• [What is expected]: The expected answer comprises all lines from the entries that contain the string "content".

###

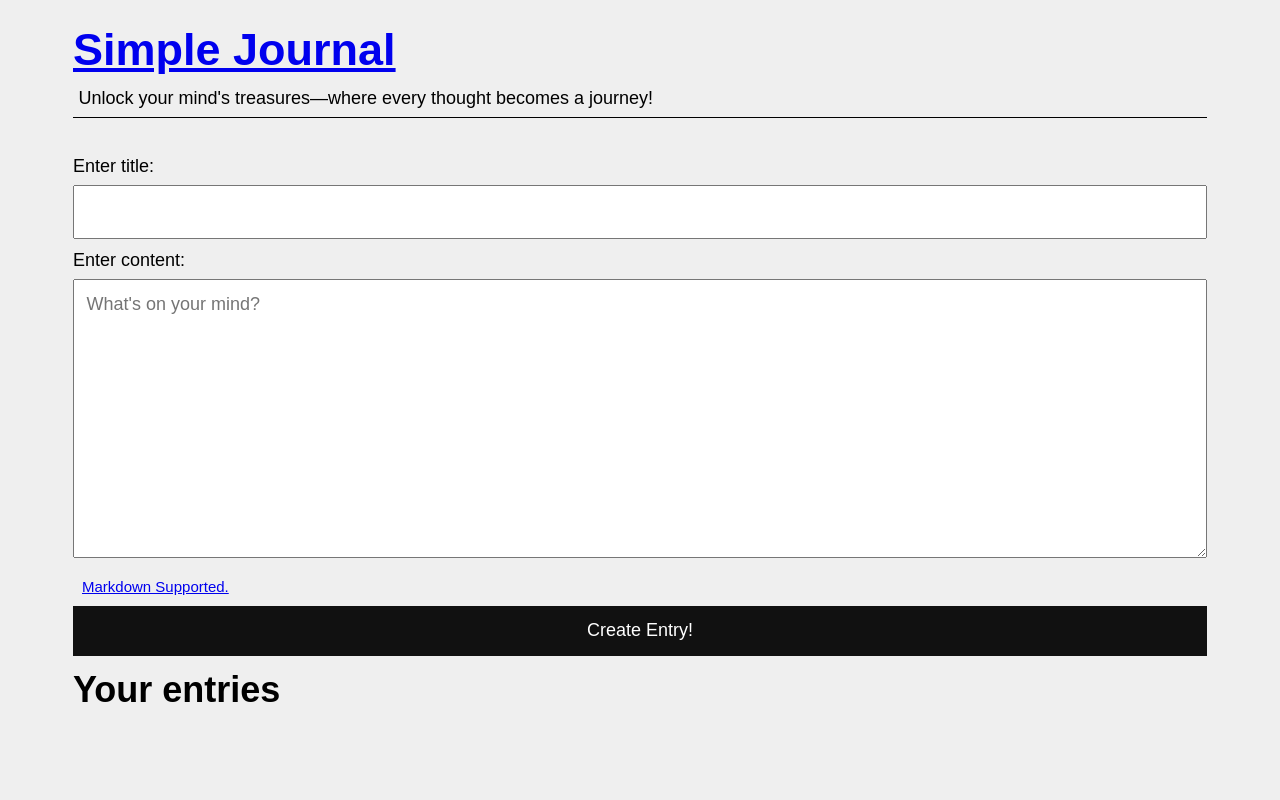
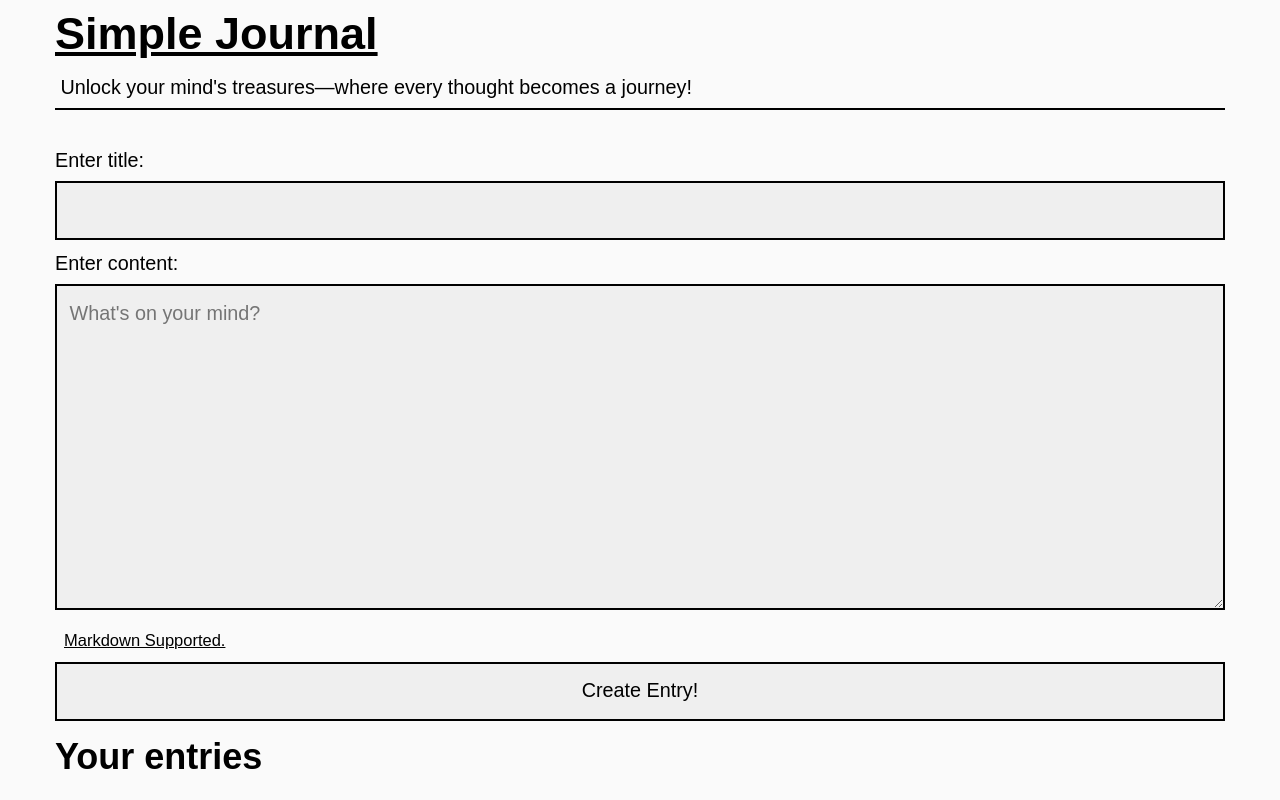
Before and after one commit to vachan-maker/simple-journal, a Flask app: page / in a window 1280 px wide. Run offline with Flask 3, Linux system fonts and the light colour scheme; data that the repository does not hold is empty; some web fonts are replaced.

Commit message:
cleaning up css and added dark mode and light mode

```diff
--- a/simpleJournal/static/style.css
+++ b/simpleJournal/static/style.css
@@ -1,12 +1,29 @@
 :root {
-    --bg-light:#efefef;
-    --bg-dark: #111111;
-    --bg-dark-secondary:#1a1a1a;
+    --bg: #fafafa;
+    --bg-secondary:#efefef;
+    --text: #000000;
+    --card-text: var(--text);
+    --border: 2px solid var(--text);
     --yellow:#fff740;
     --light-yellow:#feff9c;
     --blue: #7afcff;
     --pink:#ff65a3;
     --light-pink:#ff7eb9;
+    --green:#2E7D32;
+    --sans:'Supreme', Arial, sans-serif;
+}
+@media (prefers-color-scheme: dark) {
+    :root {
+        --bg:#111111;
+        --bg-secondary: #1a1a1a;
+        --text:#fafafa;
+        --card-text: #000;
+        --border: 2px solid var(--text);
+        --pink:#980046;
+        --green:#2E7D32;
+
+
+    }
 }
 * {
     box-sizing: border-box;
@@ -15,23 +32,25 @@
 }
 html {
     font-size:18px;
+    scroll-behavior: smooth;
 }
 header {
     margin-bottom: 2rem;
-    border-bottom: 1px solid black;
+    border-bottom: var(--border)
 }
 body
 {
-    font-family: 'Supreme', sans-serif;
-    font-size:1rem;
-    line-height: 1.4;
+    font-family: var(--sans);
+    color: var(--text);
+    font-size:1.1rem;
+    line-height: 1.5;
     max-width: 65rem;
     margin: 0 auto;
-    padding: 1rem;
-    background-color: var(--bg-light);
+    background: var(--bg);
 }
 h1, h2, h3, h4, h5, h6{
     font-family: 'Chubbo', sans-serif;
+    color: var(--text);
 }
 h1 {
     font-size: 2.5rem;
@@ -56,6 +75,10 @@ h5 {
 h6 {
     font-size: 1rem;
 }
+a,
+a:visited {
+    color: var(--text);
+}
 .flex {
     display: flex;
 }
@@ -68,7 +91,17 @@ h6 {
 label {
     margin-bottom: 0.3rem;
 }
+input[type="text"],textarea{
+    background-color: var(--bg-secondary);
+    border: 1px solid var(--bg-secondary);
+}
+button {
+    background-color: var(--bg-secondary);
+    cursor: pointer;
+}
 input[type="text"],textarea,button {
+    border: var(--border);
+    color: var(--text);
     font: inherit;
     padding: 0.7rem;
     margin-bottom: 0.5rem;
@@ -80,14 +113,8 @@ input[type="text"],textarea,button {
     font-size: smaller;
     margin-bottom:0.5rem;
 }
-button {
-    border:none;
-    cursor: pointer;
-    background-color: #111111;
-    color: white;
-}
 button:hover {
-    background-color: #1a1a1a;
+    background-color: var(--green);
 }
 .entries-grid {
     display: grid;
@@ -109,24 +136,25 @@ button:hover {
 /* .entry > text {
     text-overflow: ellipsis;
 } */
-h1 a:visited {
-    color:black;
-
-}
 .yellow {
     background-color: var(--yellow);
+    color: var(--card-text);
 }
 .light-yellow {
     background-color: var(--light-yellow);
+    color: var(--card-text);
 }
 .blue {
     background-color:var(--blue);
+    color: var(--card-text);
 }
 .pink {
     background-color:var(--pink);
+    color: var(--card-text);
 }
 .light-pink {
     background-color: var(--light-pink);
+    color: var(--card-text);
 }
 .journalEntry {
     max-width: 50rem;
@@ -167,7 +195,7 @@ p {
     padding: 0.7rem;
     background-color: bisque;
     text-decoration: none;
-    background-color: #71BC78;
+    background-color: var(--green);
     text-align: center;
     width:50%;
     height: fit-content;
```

###

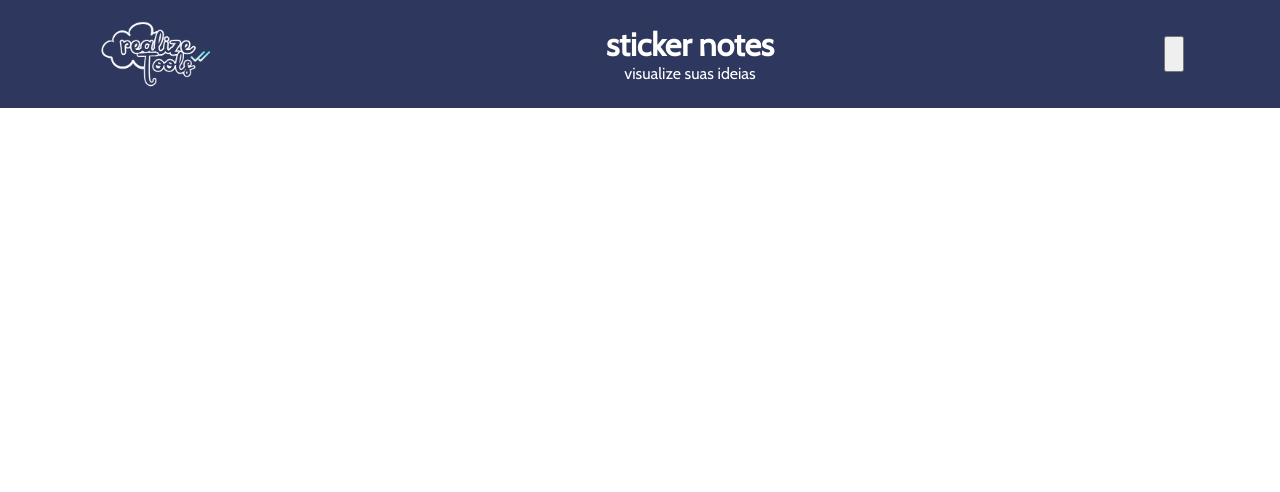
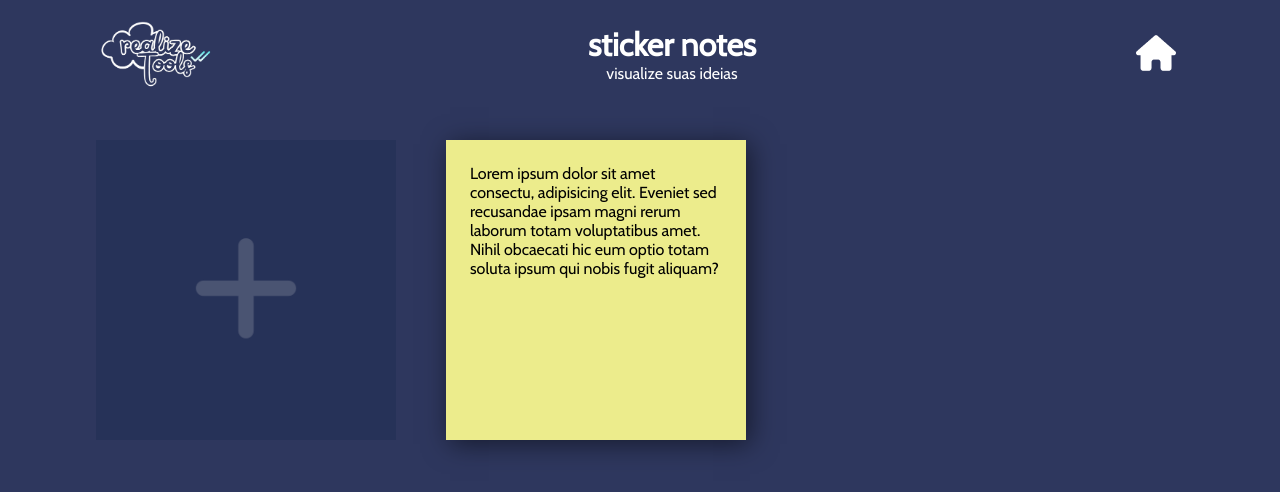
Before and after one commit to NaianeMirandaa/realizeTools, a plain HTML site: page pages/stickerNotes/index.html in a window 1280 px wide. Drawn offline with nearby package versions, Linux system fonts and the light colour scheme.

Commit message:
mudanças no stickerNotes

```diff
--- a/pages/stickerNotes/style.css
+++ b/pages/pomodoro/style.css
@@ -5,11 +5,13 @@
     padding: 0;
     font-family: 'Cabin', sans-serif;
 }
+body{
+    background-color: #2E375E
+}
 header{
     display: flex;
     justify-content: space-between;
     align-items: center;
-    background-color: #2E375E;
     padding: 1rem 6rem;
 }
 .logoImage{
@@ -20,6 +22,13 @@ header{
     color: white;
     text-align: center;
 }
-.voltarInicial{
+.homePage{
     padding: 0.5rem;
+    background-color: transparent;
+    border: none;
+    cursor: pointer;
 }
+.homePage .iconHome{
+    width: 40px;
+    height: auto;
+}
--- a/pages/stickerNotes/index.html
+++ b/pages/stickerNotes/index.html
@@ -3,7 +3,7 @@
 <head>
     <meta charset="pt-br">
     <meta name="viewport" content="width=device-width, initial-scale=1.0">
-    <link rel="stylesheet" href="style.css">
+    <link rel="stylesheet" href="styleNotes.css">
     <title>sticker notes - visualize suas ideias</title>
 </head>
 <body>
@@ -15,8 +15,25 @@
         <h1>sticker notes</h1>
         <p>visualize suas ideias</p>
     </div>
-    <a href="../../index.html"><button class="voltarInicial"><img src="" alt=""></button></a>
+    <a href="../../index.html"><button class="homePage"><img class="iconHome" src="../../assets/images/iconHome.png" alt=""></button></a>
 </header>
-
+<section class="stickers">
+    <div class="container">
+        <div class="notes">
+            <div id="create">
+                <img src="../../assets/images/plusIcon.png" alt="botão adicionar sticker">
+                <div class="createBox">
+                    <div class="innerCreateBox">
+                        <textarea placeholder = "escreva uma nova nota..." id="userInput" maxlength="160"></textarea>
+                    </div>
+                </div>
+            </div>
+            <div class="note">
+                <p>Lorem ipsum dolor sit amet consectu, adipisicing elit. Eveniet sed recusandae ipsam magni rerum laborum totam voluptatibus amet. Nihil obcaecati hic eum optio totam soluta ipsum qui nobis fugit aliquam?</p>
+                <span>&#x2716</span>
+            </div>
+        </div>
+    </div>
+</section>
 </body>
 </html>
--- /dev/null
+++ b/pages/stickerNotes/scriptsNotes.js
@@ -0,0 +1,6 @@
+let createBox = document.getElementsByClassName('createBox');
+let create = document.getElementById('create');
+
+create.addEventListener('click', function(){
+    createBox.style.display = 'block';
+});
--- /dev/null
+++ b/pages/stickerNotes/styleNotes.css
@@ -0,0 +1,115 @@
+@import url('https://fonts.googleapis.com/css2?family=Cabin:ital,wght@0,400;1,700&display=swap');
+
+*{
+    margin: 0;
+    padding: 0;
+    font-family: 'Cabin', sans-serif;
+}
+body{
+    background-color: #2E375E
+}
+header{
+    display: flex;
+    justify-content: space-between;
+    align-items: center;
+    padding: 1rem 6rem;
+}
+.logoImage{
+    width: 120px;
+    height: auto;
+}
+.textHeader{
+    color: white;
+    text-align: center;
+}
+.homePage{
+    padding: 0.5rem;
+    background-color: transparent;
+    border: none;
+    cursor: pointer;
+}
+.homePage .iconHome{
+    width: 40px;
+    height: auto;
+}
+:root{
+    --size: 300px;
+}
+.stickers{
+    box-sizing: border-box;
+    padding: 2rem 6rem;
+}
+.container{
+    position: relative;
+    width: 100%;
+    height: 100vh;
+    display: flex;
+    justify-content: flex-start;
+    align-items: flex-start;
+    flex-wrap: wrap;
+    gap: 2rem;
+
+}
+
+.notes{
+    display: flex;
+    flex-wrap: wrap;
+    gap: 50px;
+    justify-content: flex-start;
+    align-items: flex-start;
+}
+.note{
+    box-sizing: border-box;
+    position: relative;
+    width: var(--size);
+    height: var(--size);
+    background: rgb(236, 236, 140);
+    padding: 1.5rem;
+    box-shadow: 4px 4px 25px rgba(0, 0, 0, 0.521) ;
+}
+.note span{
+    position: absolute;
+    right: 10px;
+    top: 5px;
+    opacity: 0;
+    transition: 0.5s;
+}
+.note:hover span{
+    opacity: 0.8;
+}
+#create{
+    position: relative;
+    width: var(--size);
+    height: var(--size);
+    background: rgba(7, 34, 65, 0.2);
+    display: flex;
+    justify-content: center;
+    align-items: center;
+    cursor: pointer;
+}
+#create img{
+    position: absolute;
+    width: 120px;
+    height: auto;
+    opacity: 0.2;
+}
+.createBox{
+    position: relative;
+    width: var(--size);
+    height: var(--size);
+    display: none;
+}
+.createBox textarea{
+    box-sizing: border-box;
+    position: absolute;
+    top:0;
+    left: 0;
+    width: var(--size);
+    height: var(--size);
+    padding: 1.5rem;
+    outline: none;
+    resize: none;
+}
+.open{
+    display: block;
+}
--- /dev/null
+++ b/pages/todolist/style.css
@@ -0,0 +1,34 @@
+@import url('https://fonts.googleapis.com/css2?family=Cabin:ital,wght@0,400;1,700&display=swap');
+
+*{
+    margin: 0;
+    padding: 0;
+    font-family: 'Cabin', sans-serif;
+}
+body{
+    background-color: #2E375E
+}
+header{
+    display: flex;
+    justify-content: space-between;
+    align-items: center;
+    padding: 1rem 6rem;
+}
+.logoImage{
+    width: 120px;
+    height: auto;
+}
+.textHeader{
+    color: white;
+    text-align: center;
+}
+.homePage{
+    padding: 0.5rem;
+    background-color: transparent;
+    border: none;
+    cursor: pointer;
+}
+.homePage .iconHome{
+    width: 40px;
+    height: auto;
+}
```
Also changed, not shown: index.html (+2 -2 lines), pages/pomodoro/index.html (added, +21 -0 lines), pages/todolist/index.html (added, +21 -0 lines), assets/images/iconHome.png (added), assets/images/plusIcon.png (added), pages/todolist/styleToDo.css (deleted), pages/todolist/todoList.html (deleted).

###

• [Result for this task]:
     height: fit-content;
     justify-content: space-between;
     <meta name="viewport" content="width=device-width, initial-scale=1.0">
+    justify-content: space-between;
+    justify-content: flex-start;
+    justify-content: flex-start;
+    justify-content: center;
+    justify-content: space-between;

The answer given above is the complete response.